PHOENIX — What you want to call yourself legally is no one’s business but your own, the state Court of Appeals ruled this week.
In a precedent-setting decision, the three-judge panel overturned a lower-court ruling that denied a bid by Valeria Cortez to change his name — and without even giving him a hearing.
Yuma County Superior Court Judge Lawrence Kenworthy had dismissed the application for “failure to show good cause.”
But appellate Judge David Weinzweig said there was no legal basis for Kenworthy to reach that conclusion.
He said nothing in Arizona law requires someone seeking a legal name change to provide “good cause” — or, for that matter, any cause at all.
The ruling is a significant victory, and not just for those who are going through gender reassignment, said Attorney Abigail Jensen, of the Southern Arizona Gender Alliance. It sends a message to judges that they don’t get to second-guess the names people choose for themselves, she said.
“So if someone wants to use a name that other people might think is frivolous, that’s not grounds to deny the name change,” Jensen said.
That is pretty much what the appellate court ruled.
Cortez filed the paperwork earlier this year to change his name legally to “Sebastian Tomas Valentine,” according to court records.
That form requires an applicant to swear that the name change was “solely for his benefit and his best interests.” It also requires those going through the process to say that they understand a name change does not provide a release from legal obligations, that they don’t seek a name change to commit any crime, including forgery and theft, that they had never been convicted of a felony, and that they faced no pending criminal charges.
The form also asks applicants to explain the reason for the request.
“I am transition and want my documents to match my identity,” Cortez responded. Kenworthy rejected the petition six days later.
Weinzweig said that was not within Kenworthy’s power.
He said the name-change statute lists the criteria the “court shall consider” in whether to grant the name change. That, Weinzweig said, goes to the questions in the application.
Nowhere in the law is there a mandate for an applicant to provide a reason, even if there is a space for that on the form.
“The statute has no good cause requirement,” Weinzweig wrote. And he said there was nothing else that gave Kenworthy any reason to reject the request.
“The application raised no concern that Cortez wanted to change his name for any fraudulent or criminal purposes,” the appellate judge wrote.
Weinzweig also made a special note to say that there’s nothing different — or special — about this case.
“We reject any argument that the court properly denied Cortez’s application based on his gender-transition rationale,” he said. “At bottom, whether framed as a question of ‘good cause’ or ‘best interest,’ the statute does not permit the superior court to deny a person’s name-change request only because the person wants the new name to reflect a gender transition.”

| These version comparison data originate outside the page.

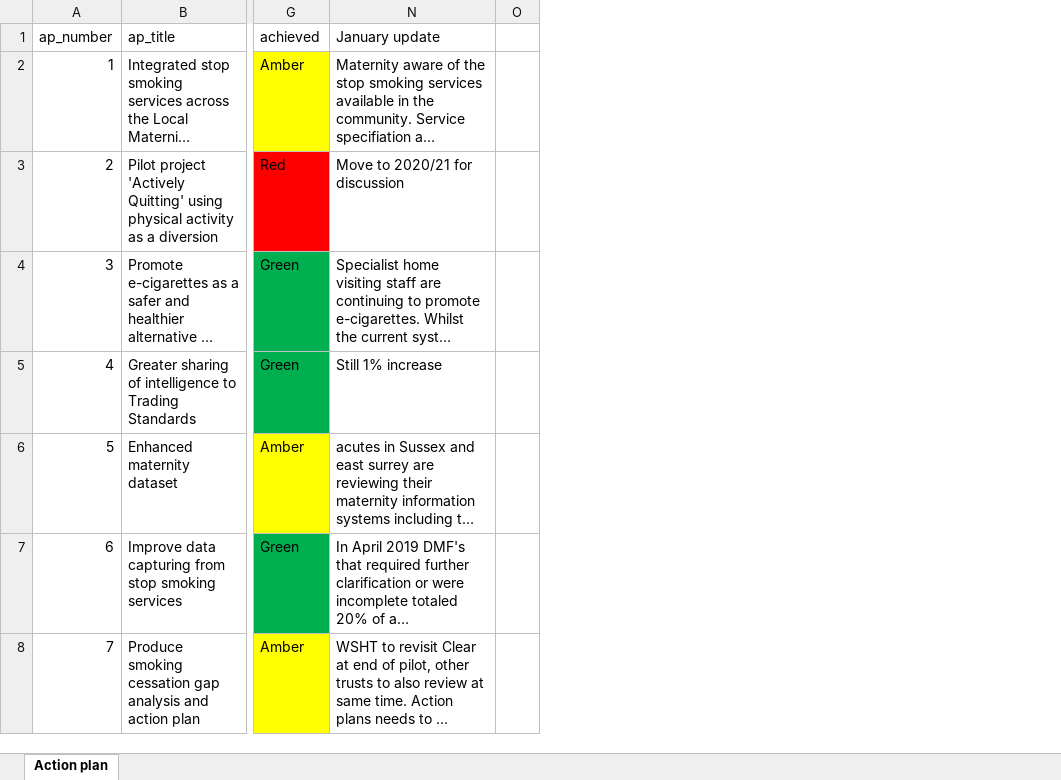
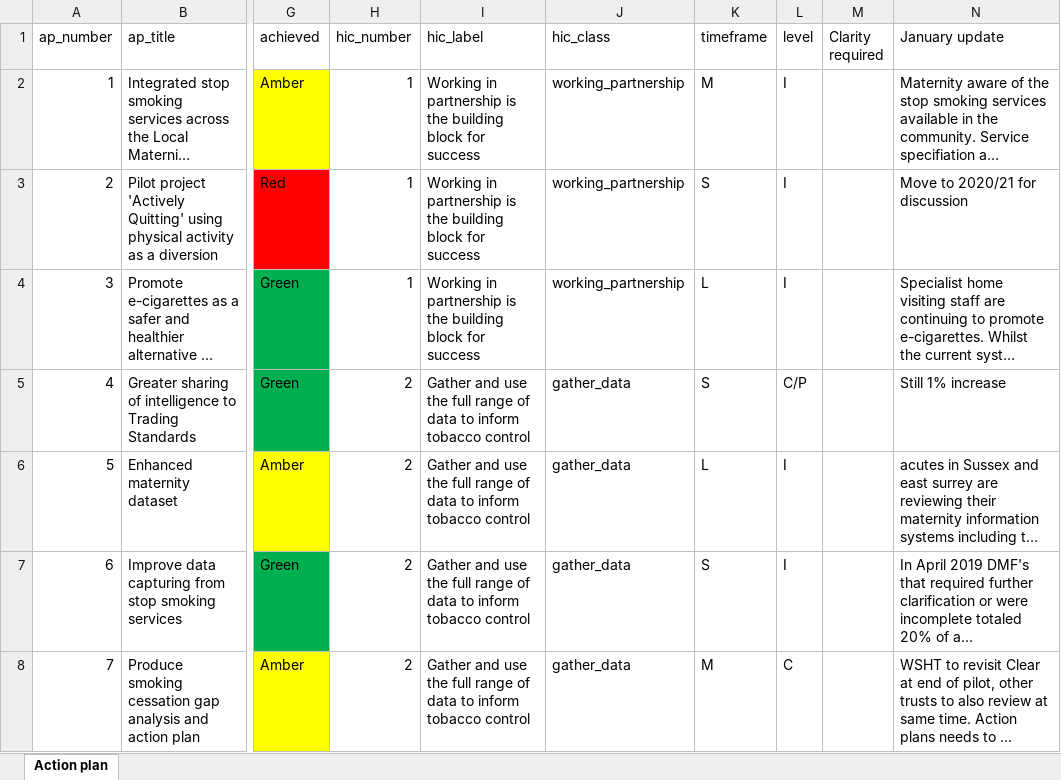
Before and after one commit to psychty/SFWS, an Excel workbook: SFWS Action Plan partnership update Jan 2020.xlsx, sheet Action plan, drawn as a sheet; only a part is shown, gaps mark what is left out; long unchanged cells end in …; values as stored, in another font and other column widths than the file's, no borders; removed rows and columns are numbered as before the commit, all else as after; the diff covers the shown part only; the diff names each change by its address in the sheet, - before the commit and + after, or states it on an @@ line.

```diff
--- a/SFWS Action Plan partnership update Jan 2020.xlsx (sheet Action plan)
+++ b/SFWS Action Plan partnership update Jan 2020.xlsx (sheet Action plan)
@@ column H (hic_number) unhidden, rows 2-8: 1 | 1 | 1 | 2 | 2 | 2 | 2 @@
@@ column I (hic_label) unhidden, rows 2-8: Working in partnership is the building block for success | Working in partnership is the building block for success | Working in partnership is the building block for success | Gather and use the full range of data to inform tobacco control | Gather and use the full range of data to inform tobacco control | Gather and use the full range of data to inform tobacco control | Gather and use the full range of data to inform tobacco control @@
@@ column J (hic_class) unhidden, rows 2-8: working_partnership | working_partnership | working_partnership | gather_data | gather_data | gather_data | gather_data @@
@@ column K (timeframe) unhidden, rows 2-8: M | S | L | S | L | S | M @@
@@ column L (level) unhidden, rows 2-8: I | I | I | C/P | I | I | C @@
@@ column M (Clarity required) unhidden, empty @@
-column O, empty
```
Also changed, not shown: 3 removed rows and 3 edited cells elsewhere in this sheet, hidden cells, 7 other files.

“That’s really important for trans people,” Jensen said. “Many judges don’t think people should change their names if they change gender, that somehow it’s deceptive.”
Jensen said that, legally speaking, it actually isn’t necessary for someone to get a court order to change a name. She said that can be done under common law by someone simply starting to refer himself or herself by the new name.
Still, Jensen said, a court order can prove helpful.
“It’s difficult to convince banks and credit card companies, Social Security to change your name based on this common-law usage,” she explained. “So if it’s important that you to be able to get everything to match at the same time, then a court order will give you that.”
Judge Kenworthy declined to comment on Tuesday’s ruling.